Dr. Ramanathan on an Analysis of the MPACT Trial

Ramesh K. Ramanathan, MD
Published: Tuesday, Feb 11, 2014

Ramesh K. Ramanathan, MD, medical director, Clinical Trials Program, Virginia G. Piper Cancer Center, describes the results from an analysis of metabolic response by positron emission tomography (PET) compared with tumor response by computed tomography (CT) from the phase III MPACT trial.

Ramanathan says the study, which was presented at the 2014 Gastrointestinal Cancers Symposium in San Francisco, analyzed a subset of patients from the MPCAT study, which compared nab-paclitaxel plus gemcitabine versus gemcitabine alone for patients with metastatic adenocarcinoma of the pancreas.

A subset analysis of about 250 patients from the MPACT study had PET and CT scans done at baseline, 8 weeks, and 16 weeks, Ramanathan says. The analysis showed that the PET response was doubled regardless if the patients received gemcitabine alone or with nab-paclitaxel.
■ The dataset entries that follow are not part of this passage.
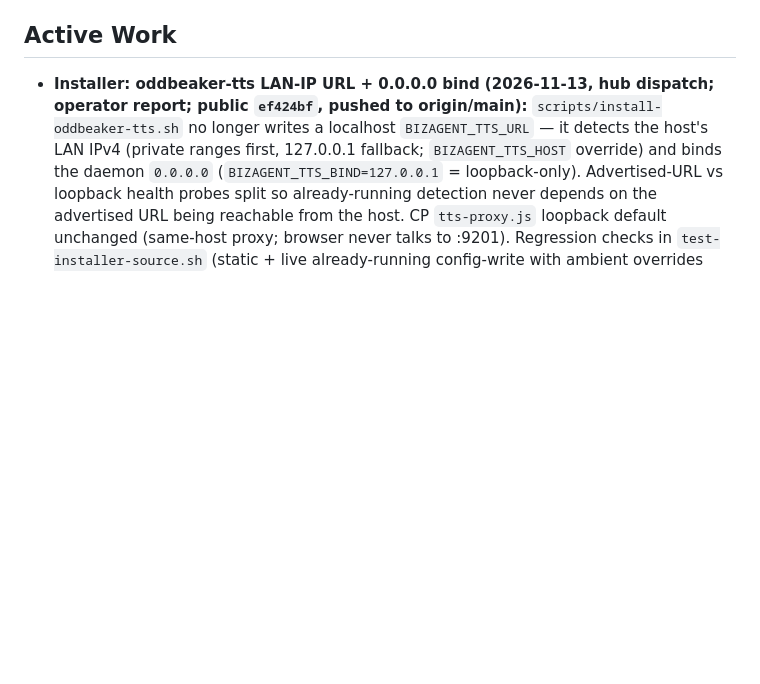
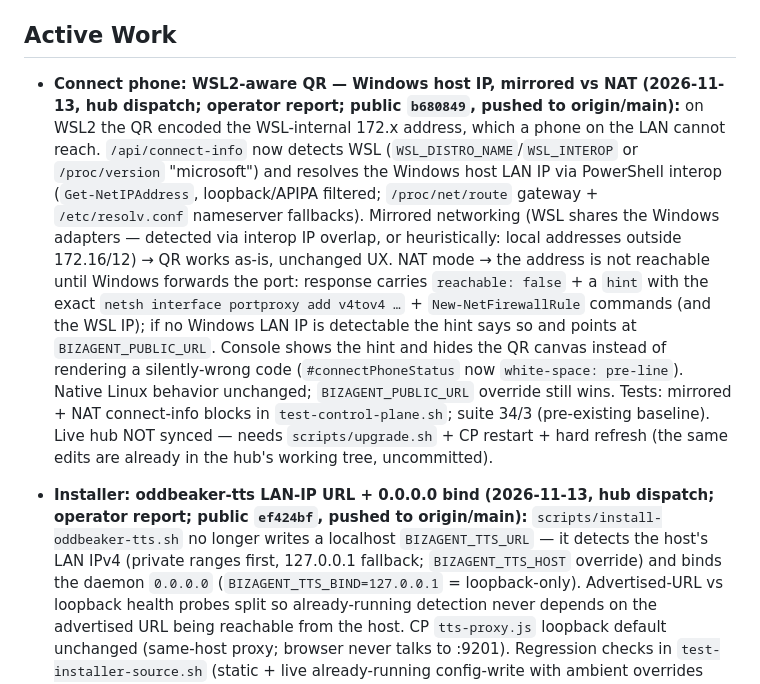
Before and after one commit to OddbeakerLLC/bizagent, a Markdown page: sitemap.md, the part around the change. Drawn GitHub-style; blank space fills up the shorter version.

Commit message:
docs: sitemap — WSL2-aware connect-phone QR (b680849)

```diff
--- a/sitemap.md
+++ b/sitemap.md
@@ -21,6 +21,7 @@ BizAgent is a hub-and-spoke system for running AI agents across digital products
 
 ## Active Work
 
+- **Connect phone: WSL2-aware QR — Windows host IP, mirrored vs NAT (2026-11-13, hub dispatch; operator report; public `b680849`, pushed to origin/main):** on WSL2 the QR encoded the WSL-internal 172.x address, which a phone on the LAN cannot reach. `/api/connect-info` now detects WSL (`WSL_DISTRO_NAME`/`WSL_INTEROP` or `/proc/version` "microsoft") and resolves the Windows host LAN IP via PowerShell interop (`Get-NetIPAddress`, loopback/APIPA filtered; `/proc/net/route` gateway + `/etc/resolv.conf` nameserver fallbacks). Mirrored networking (WSL shares the Windows adapters — detected via interop IP overlap, or heuristically: local addresses outside 172.16/12) → QR works as-is, unchanged UX. NAT mode → the address is not reachable until Windows forwards the port: response carries `reachable: false` + a `hint` with the exact `netsh interface portproxy add v4tov4 …` + `New-NetFirewallRule` commands (and the WSL IP); if no Windows LAN IP is detectable the hint says so and points at `BIZAGENT_PUBLIC_URL`. Console shows the hint and hides the QR canvas instead of rendering a silently-wrong code (`#connectPhoneStatus` now `white-space: pre-line`). Native Linux behavior unchanged; `BIZAGENT_PUBLIC_URL` override still wins. Tests: mirrored + NAT connect-info blocks in `test-control-plane.sh`; suite 34/3 (pre-existing baseline). Live hub NOT synced — needs `scripts/upgrade.sh` + CP restart + hard refresh (the same edits are already in the hub's working tree, uncommitted).
 - **Installer: oddbeaker-tts LAN-IP URL + 0.0.0.0 bind (2026-11-13, hub dispatch; operator report; public `ef424bf`, pushed to origin/main):** `scripts/install-oddbeaker-tts.sh` no longer writes a localhost `BIZAGENT_TTS_URL` — it detects the host's LAN IPv4 (private ranges first, 127.0.0.1 fallback; `BIZAGENT_TTS_HOST` override) and binds the daemon `0.0.0.0` (`BIZAGENT_TTS_BIND=127.0.0.1` = loopback-only). Advertised-URL vs loopback health probes split so already-running detection never depends on the advertised URL being reachable from the host. CP `tts-proxy.js` loopback default unchanged (same-host proxy; browser never talks to :9201). Regression checks in `test-installer-source.sh` (static + live already-running config-write with ambient overrides unset). Existing installs need a manual env fix + daemon re-bind (see journal 2026-11-13).
 - **Tests: stale `.gitignore` check fixed (2026-11-13, hub dispatch; public `8f8d0c8`, pushed to origin/main):** `test-control-plane.sh`'s `.gitignore` block now asserts the strict public ruleset (`.bizagent/*` + `!.bizagent/env.example`) instead of the dead local-instance patterns; the file no longer exits early and the QR/connect-info checks run. Suite green.
 - **Connect phone: QR code to open BizAgent from a phone (2026-11-13, hub dispatch; public `1780ee8`, pushed to origin/main):** end-of-onboarding QR + drawer re-entry. New dependency-free QR encoder `control-plane/public/qr.js` (byte mode, ECC M, versions 1–10, auto mask; verified byte-exact against jsqr in /tmp — not a repo dep). New auth-gated `GET /api/connect-info` returns the LAN-reachable base URL (private-range IPv4 first, never localhost, hostname fallback; TLS-aware scheme; override `BIZAGENT_PUBLIC_URL` / `settings.control_plane.public_url`, documented in `.bizagent/env.example`). Console: `Connect phone` drawer item opens `#connectPhoneModal` (QR canvas + URL text + iOS/Android home-screen instructions); auto-shown once after first-run login creation, skippable (localStorage `BIZAGENT_CONNECT_PHONE_SEEN`). Cache-bust `20261113-connect-phone`. Tests in `test-control-plane.sh` (qr self-check + live-server connect-info block, inserted above the stale `.gitignore` check so they run); suite 33/4 = unchanged baseline; 9/9 headless-browser UI checks on a scratch server. Live hub NOT synced — needs `scripts/upgrade.sh` + hard refresh (server route + static).
```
The patients who had a PET response had a higher median survival rate compared to those who had a CT response alone.

Ramanathan says the results indicate that PET may be a better indicator of response. However, there was a group of patients who had PET response but no CT response that showed progression. These patients need to be looked at further, Ramanathan says.

​
Ramesh K. Ramanathan, MD, medical director, Clinical Trials Program, Virginia G. Piper Cancer Center, describes the results from an analysis of metabolic response by positron emission tomography (PET) compared with tumor response by computed tomography (CT) from the phase III MPACT trial.
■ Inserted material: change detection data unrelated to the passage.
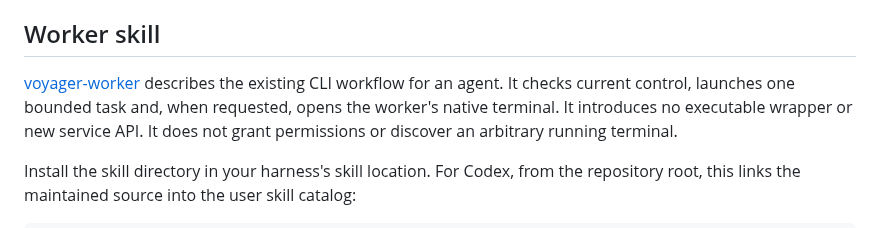
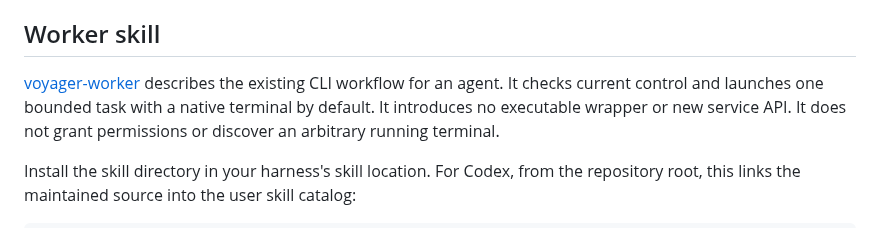
Before and after one commit to isaacasamoah/voyagershellapp, a Markdown page: docs/workers.md, the part around one of its changes. Rendered like a GitHub page.

```diff
--- a/docs/workers.md
+++ b/docs/workers.md
@@ -79,8 +90,8 @@ target/debug/voyager --state "$VOYAGER_STATE" stop
 ## Worker skill
 
 [voyager-worker](../skills/voyager-worker/SKILL.md) describes the existing CLI
-workflow for an agent. It checks current control, launches one bounded task and,
-when requested, opens the worker's native terminal. It introduces no executable
+workflow for an agent. It checks current control and launches one bounded task
+with a native terminal by default. It introduces no executable
 wrapper or new service API. It does not grant permissions or discover an
 arbitrary running terminal.
 
```
Also changed, not shown: other parts of docs/workers.md (+36 -24 lines), README.md (+4 -2 lines).
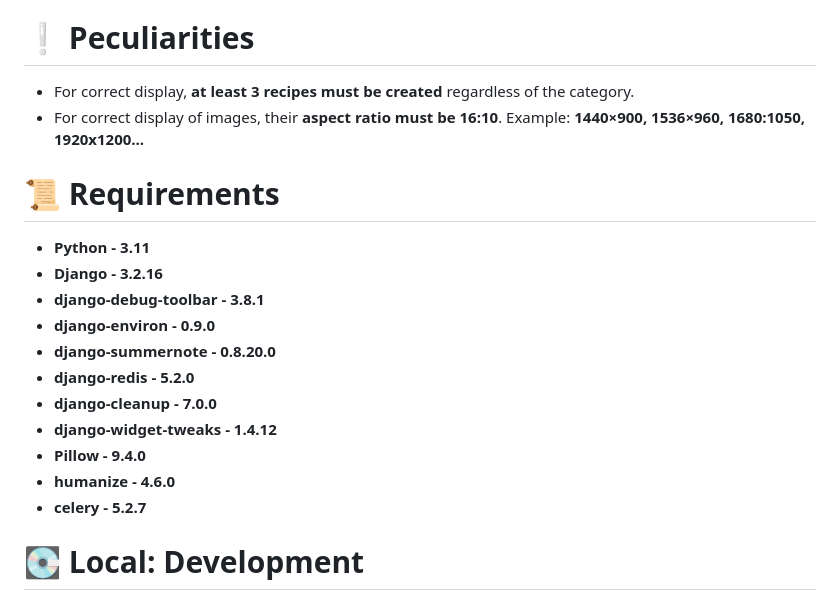
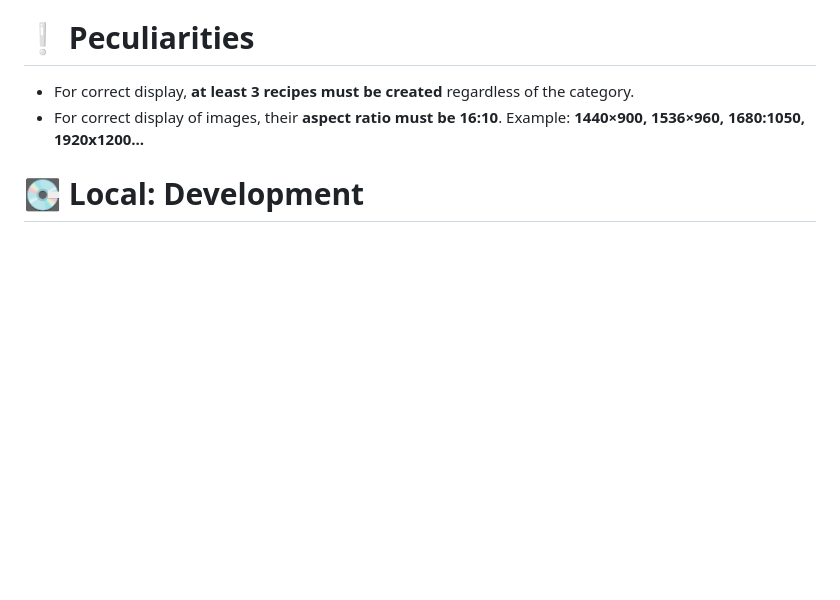
Before and after one commit to FCTL3314/SpecialRecipe, a Markdown page: README.md, the part around the change. Drawn GitHub-style; blank space fills up the shorter version.

```diff
--- a/README.md
+++ b/README.md
@@ -38,20 +38,6 @@ Additionally, the website enables users to create or edit an account, reset lost
 * For correct display, **at least 3 recipes must be created** regardless of the category.
 * For correct display of images, their **aspect ratio must be 16:10**. Example: **1440×900, 1536×960, 1680:1050,
   1920x1200...**
-
-# 📜 Requirements
-
-* **Python - 3.11**
-* **Django - 3.2.16**
-* **django-debug-toolbar - 3.8.1**
-* **django-environ - 0.9.0**
-* **django-summernote - 0.8.20.0**
-* **django-redis - 5.2.0**
-* **django-cleanup - 7.0.0**
-* **django-widget-tweaks - 1.4.12**
-* **Pillow - 9.4.0**
-* **humanize - 4.6.0**
-* **celery - 5.2.7**
 
 # 💽 Local: Development
 
```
Ramanathan says the study, which was presented at the 2014 Gastrointestinal Cancers Symposium in San Francisco, analyzed a subset of patients from the MPCAT study, which compared nab-paclitaxel plus gemcitabine versus gemcitabine alone for patients with metastatic adenocarcinoma of the pancreas.
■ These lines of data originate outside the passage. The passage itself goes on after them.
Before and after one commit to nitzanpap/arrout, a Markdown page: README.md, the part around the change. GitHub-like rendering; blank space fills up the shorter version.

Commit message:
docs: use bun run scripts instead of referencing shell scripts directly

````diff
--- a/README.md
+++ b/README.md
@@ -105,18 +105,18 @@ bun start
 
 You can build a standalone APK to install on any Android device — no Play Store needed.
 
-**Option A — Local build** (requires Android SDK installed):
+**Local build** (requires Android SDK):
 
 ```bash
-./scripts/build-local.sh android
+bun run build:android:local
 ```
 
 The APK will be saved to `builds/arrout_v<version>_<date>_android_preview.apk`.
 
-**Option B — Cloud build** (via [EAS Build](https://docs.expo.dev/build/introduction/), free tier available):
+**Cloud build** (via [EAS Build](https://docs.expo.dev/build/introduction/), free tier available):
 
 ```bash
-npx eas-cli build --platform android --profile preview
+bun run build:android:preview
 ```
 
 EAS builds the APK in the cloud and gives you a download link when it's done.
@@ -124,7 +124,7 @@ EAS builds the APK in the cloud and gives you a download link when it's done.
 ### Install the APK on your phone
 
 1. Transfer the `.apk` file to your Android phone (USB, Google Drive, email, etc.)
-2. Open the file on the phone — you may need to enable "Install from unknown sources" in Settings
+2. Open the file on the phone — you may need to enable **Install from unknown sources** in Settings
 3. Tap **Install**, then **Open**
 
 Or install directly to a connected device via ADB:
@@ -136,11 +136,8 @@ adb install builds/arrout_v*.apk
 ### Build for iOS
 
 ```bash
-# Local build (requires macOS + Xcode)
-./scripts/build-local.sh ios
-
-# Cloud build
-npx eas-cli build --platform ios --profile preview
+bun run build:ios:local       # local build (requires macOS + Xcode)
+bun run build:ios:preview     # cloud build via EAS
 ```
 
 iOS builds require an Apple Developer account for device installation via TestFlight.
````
A subset analysis of about 250 patients from the MPACT study had PET and CT scans done at baseline, 8 weeks, and 16 weeks, Ramanathan says. The analysis showed that the PET response was doubled regardless if the patients received gemcitabine alone or with nab-paclitaxel. The patients who had a PET response had a higher median survival rate compared to those who had a CT response alone.

Ramanathan says the results indicate that PET may be a better indicator of response. However, there was a group of patients who had PET response but no CT response that showed progression. These patients need to be looked at further, Ramanathan says.

​



View Conference Coverage
Online CME Activities
TitleExpiration DateCME Credits
Oncology Briefings™: Integrating Novel Targeted Treatment Strategies to Advance Pancreatic Cancer CareNov 30, 20181.0
Publication Bottom Border
Border Publication
x